▶ _What you need to do_
Pull every line containing "docs" from the data.

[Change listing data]
== == ==

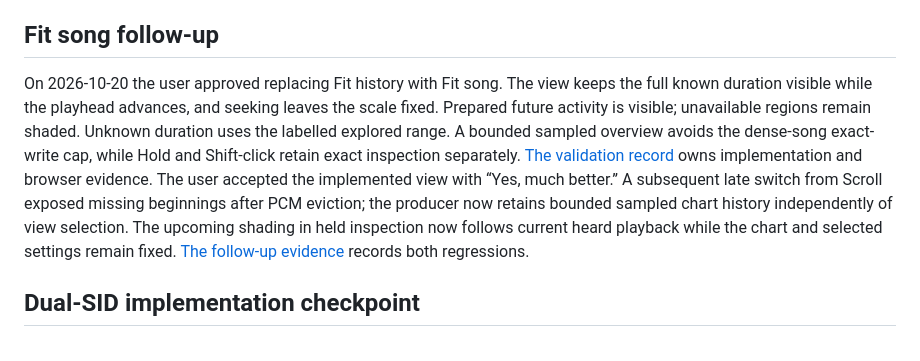
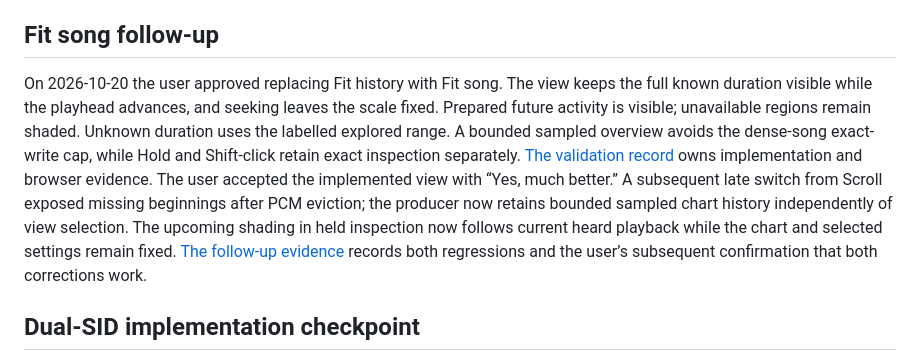
Before and after one commit to mbackschat/sid-song-explorer, a Markdown page: docs/PLAN.md, the part around the change. Drawn GitHub-style.

```diff
--- a/docs/PLAN.md
+++ b/docs/PLAN.md
@@ -108,7 +108,7 @@ The 2026-10-20 [cost decision](research/seek-performance.md#bounded-cost-decisio
 
 ## Fit song follow-up
 
-On 2026-10-20 the user approved replacing Fit history with Fit song. The view keeps the full known duration visible while the playhead advances, and seeking leaves the scale fixed. Prepared future activity is visible; unavailable regions remain shaded. Unknown duration uses the labelled explored range. A bounded sampled overview avoids the dense-song exact-write cap, while Hold and Shift-click retain exact inspection separately. [The validation record](validation/mono-poc.md#whole-song-overview) owns implementation and browser evidence. The user accepted the implemented view with “Yes, much better.” A subsequent late switch from Scroll exposed missing beginnings after PCM eviction; the producer now retains bounded sampled chart history independently of view selection. The upcoming shading in held inspection now follows current heard playback while the chart and selected settings remain fixed. [The follow-up evidence](validation/mono-poc.md#late-fit-song-and-held-shading-corrections) records both regressions.
+On 2026-10-20 the user approved replacing Fit history with Fit song. The view keeps the full known duration visible while the playhead advances, and seeking leaves the scale fixed. Prepared future activity is visible; unavailable regions remain shaded. Unknown duration uses the labelled explored range. A bounded sampled overview avoids the dense-song exact-write cap, while Hold and Shift-click retain exact inspection separately. [The validation record](validation/mono-poc.md#whole-song-overview) owns implementation and browser evidence. The user accepted the implemented view with “Yes, much better.” A subsequent late switch from Scroll exposed missing beginnings after PCM eviction; the producer now retains bounded sampled chart history independently of view selection. The upcoming shading in held inspection now follows current heard playback while the chart and selected settings remain fixed. [The follow-up evidence](validation/mono-poc.md#late-fit-song-and-held-shading-corrections) records both regressions and the user’s subsequent confirmation that both corrections work.
 
 ## Dual-SID implementation checkpoint
 
```
Also changed, not shown: docs/validation/mono-poc.md (+2 -0 lines).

== == ==

▶ _Written solution_
Before and after one commit to mbackschat/sid-song-explorer, a Markdown page: docs/PLAN.md, the part around the change. Drawn GitHub-style.
--- a/docs/PLAN.md
+++ b/docs/PLAN.md
Also changed, not shown: docs/validation/mono-poc.md (+2 -0 lines).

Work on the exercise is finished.